* **Task to carry out**:
Report how many lines below contain the word "just", and give only that number.

* **Information provided**:

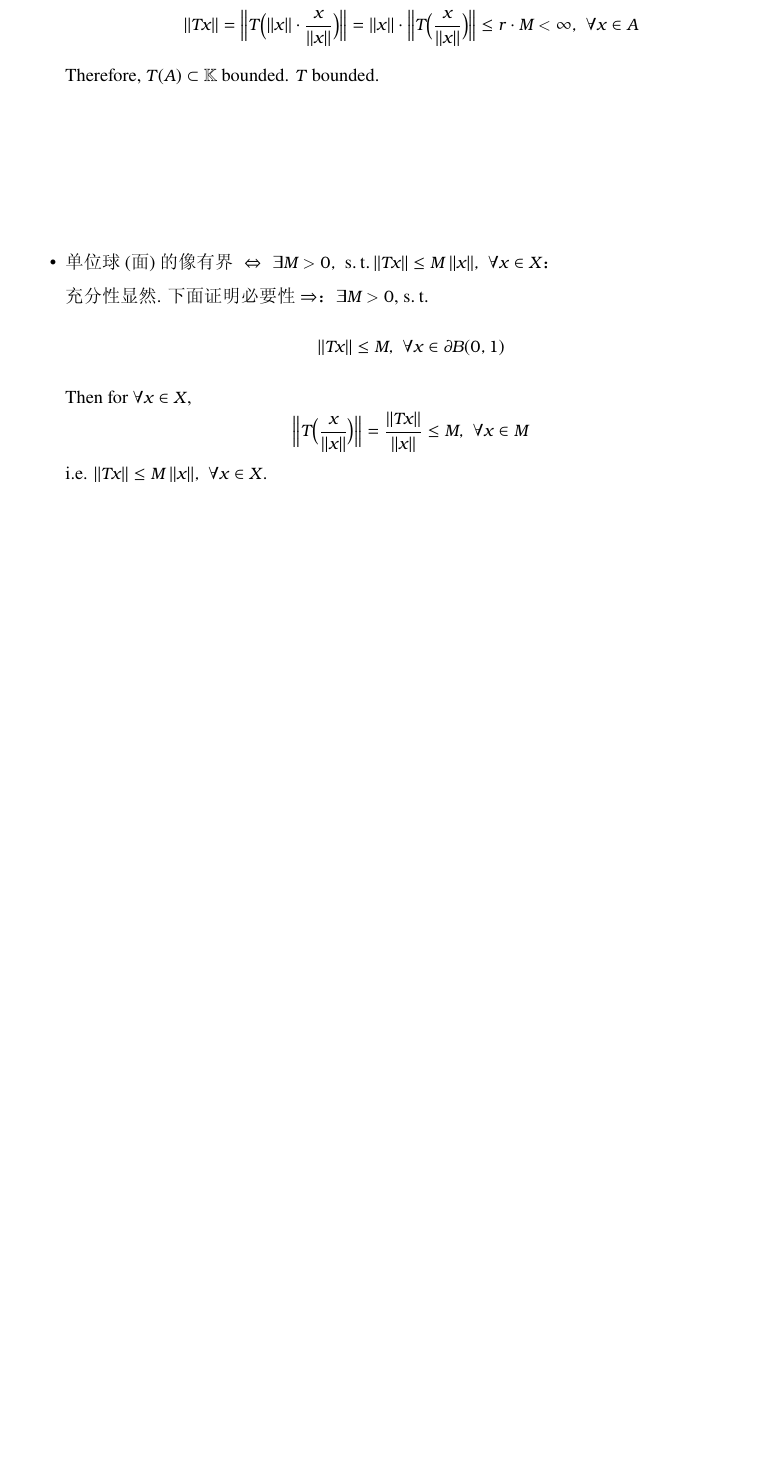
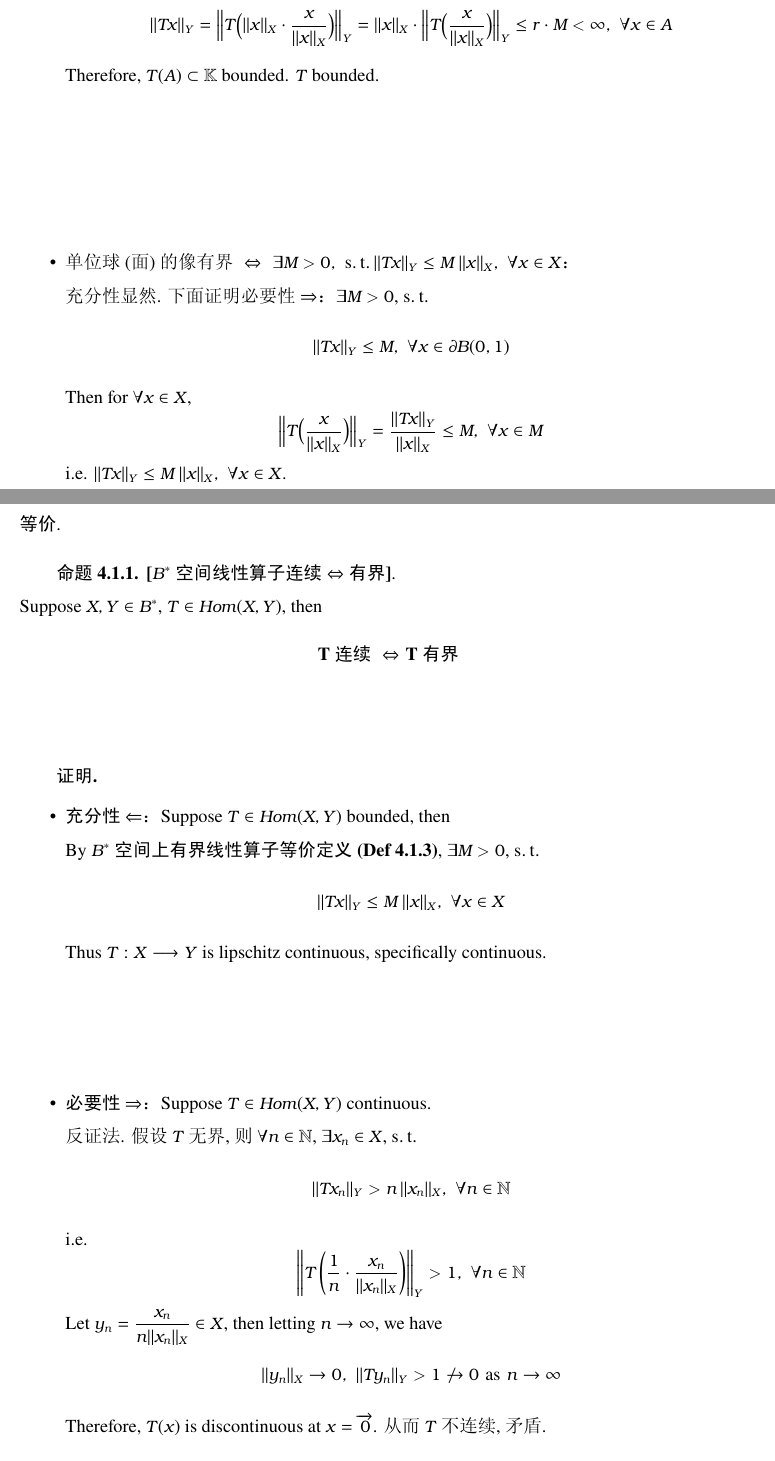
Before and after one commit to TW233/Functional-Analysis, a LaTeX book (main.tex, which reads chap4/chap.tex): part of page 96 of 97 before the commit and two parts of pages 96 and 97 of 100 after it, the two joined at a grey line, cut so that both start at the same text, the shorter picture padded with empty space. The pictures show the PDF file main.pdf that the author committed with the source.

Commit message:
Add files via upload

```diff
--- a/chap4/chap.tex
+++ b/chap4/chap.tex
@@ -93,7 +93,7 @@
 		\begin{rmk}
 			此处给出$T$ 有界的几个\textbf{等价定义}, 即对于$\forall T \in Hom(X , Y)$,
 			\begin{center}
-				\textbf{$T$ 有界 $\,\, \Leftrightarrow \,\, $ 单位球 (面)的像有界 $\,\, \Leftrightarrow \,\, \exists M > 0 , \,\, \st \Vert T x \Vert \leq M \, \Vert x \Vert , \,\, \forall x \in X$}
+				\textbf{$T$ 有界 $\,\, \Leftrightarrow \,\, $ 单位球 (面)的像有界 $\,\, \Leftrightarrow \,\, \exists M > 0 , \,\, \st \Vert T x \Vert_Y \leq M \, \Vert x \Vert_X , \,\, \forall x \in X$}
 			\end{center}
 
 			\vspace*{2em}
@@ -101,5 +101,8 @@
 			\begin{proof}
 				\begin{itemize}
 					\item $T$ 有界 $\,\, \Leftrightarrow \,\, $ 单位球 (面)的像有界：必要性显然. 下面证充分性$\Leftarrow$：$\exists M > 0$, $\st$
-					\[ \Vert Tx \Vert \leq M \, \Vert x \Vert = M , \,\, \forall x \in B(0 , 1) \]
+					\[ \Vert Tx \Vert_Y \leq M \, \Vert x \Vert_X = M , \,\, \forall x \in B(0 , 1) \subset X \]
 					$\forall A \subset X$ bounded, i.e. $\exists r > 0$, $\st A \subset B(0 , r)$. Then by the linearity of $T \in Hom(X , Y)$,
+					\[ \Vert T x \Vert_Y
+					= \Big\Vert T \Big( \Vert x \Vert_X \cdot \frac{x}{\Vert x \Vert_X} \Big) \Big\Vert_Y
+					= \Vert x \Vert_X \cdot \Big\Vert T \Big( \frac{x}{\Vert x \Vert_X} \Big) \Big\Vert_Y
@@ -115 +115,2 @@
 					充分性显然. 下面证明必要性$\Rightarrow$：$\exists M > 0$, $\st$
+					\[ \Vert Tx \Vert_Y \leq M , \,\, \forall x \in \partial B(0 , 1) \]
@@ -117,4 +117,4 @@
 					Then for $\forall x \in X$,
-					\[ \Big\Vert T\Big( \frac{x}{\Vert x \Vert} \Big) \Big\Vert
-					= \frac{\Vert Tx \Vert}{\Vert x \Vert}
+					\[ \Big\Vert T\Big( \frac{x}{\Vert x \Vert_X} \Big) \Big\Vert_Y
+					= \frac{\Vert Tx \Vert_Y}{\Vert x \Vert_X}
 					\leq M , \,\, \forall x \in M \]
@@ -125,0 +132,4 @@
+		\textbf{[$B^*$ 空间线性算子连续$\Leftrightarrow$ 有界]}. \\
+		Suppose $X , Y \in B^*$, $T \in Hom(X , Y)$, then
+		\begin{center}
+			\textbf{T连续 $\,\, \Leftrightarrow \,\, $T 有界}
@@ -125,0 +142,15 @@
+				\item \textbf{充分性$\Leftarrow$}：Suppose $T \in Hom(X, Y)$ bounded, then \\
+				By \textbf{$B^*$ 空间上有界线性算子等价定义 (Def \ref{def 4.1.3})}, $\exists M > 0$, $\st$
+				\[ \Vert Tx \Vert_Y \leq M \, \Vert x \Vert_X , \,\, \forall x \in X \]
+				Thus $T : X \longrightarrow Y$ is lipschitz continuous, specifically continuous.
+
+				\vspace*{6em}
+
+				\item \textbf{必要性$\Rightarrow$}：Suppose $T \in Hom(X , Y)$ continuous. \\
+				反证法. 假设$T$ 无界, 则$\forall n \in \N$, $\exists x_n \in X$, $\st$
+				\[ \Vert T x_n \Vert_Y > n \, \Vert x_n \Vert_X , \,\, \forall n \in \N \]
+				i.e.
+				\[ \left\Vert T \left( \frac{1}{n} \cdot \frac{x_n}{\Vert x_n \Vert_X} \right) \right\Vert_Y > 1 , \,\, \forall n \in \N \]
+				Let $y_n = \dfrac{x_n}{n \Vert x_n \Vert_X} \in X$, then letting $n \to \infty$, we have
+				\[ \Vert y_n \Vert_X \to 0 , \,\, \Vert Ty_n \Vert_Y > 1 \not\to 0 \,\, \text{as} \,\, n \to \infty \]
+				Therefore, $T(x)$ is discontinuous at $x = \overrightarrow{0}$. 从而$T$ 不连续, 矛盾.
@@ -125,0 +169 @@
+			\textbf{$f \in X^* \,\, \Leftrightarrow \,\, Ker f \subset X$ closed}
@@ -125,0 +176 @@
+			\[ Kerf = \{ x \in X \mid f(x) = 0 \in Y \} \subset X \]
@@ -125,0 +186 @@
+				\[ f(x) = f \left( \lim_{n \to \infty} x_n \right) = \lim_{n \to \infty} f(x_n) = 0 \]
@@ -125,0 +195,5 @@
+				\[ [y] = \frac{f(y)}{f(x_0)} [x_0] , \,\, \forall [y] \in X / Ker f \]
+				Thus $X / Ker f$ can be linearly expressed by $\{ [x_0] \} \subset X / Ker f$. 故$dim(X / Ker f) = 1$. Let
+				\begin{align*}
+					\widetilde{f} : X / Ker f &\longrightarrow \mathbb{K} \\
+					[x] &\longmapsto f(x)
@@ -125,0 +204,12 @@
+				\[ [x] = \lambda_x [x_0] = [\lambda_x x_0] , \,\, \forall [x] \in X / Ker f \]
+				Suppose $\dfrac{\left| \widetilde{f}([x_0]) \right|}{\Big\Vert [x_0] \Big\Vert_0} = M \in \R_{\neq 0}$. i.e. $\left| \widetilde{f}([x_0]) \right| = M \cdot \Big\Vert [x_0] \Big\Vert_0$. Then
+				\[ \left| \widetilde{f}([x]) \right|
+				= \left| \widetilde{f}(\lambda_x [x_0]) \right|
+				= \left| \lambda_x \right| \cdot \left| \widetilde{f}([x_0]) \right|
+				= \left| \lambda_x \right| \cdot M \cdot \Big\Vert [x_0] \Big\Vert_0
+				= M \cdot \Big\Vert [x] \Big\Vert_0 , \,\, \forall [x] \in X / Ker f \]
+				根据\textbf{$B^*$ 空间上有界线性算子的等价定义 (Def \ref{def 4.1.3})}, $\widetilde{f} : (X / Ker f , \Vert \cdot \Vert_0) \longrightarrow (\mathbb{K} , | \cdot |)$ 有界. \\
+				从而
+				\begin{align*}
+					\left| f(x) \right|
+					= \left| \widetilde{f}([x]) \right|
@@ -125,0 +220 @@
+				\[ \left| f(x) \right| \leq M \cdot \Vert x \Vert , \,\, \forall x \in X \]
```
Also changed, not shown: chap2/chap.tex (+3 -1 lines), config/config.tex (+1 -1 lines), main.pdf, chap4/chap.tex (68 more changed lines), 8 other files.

* * *

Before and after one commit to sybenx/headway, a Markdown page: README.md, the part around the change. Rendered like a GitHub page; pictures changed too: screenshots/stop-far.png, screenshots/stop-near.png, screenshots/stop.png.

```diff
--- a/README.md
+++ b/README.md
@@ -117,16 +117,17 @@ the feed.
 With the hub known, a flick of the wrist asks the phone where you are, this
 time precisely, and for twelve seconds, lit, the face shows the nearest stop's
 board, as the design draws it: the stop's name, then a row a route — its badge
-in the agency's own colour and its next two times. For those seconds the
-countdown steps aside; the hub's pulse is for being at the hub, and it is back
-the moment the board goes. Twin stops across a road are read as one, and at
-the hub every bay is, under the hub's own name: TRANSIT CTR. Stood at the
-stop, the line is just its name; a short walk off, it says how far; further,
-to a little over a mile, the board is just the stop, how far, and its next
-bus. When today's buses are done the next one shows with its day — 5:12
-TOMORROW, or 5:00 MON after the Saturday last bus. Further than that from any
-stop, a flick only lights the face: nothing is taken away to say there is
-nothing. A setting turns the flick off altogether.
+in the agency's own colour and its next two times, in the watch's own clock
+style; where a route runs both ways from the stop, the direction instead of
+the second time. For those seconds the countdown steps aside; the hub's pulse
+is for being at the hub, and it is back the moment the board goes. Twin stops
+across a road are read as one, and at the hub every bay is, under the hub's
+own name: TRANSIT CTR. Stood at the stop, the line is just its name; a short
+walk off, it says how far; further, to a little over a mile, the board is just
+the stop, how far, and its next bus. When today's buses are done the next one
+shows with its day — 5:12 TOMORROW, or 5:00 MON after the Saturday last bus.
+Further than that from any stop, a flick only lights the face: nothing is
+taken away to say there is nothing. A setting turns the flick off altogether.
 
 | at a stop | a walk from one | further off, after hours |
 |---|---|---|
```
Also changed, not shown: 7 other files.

* **Answer box**:
4